#### WORK TASK:
Could you filter the records below down to the lines that include the word "ValidRAM"?

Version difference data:
● ● ●

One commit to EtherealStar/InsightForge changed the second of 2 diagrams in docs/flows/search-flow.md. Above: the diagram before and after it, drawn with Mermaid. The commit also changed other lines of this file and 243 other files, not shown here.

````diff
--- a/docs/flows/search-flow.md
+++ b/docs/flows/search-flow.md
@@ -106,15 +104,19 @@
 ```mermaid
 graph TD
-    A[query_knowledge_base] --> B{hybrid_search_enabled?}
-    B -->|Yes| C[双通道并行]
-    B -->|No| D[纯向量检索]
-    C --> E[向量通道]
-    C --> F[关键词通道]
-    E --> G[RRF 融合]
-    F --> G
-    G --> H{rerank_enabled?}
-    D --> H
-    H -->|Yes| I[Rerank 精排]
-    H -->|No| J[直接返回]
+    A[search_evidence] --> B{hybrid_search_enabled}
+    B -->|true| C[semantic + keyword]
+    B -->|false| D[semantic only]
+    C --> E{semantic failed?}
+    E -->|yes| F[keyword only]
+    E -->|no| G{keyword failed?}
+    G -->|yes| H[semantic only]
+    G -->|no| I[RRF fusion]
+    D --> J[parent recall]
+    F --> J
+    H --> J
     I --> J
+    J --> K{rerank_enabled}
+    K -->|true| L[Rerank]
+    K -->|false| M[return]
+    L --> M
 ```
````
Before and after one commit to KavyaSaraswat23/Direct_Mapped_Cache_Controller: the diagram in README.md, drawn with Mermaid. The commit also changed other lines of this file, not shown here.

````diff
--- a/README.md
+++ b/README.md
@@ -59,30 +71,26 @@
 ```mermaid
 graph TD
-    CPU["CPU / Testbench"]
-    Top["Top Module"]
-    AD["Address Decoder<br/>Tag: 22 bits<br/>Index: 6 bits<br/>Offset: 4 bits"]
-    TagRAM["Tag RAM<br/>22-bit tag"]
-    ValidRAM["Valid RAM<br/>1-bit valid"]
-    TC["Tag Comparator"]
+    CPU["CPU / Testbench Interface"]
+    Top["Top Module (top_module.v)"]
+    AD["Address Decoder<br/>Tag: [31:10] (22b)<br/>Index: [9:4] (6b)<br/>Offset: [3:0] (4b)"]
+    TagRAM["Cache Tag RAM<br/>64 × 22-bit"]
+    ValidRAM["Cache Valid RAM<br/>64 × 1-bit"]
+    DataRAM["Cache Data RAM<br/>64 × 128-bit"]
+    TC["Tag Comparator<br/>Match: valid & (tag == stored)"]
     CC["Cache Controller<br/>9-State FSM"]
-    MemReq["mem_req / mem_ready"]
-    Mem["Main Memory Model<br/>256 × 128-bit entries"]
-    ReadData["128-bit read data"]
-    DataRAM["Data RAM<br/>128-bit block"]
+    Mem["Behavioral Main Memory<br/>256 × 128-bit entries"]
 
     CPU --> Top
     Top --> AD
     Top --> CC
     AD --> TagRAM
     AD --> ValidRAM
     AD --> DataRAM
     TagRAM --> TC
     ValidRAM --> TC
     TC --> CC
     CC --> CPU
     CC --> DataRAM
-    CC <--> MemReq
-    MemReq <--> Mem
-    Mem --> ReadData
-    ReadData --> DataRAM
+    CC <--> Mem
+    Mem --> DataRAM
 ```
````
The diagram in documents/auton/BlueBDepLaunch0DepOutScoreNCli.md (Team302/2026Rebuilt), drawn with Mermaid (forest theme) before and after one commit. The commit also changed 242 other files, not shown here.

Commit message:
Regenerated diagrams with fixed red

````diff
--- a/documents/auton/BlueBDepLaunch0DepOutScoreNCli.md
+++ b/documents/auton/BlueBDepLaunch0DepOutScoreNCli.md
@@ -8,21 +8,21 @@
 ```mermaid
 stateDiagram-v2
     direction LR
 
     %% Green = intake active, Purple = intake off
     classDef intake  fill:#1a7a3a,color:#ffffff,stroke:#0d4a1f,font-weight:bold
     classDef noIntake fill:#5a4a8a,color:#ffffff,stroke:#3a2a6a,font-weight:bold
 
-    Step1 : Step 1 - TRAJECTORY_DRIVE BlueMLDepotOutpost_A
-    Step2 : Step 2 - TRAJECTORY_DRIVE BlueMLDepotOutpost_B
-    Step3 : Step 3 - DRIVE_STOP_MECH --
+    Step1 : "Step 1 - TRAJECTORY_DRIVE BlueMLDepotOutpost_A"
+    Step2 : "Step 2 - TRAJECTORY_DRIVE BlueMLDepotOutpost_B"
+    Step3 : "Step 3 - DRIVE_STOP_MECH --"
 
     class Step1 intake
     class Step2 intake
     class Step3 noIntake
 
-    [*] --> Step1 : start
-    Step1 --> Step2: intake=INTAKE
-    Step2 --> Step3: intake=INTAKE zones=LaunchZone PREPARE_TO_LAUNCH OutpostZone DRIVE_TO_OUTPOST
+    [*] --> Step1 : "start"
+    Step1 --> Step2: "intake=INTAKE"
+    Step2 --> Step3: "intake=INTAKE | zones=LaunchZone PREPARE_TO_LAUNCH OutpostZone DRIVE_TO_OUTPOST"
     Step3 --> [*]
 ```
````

● ● ●

#### TASK SOLUTION:
-    ValidRAM["Valid RAM<br/>1-bit valid"]
+    ValidRAM["Cache Valid RAM<br/>64 × 1-bit"]
     AD --> ValidRAM
     ValidRAM --> TC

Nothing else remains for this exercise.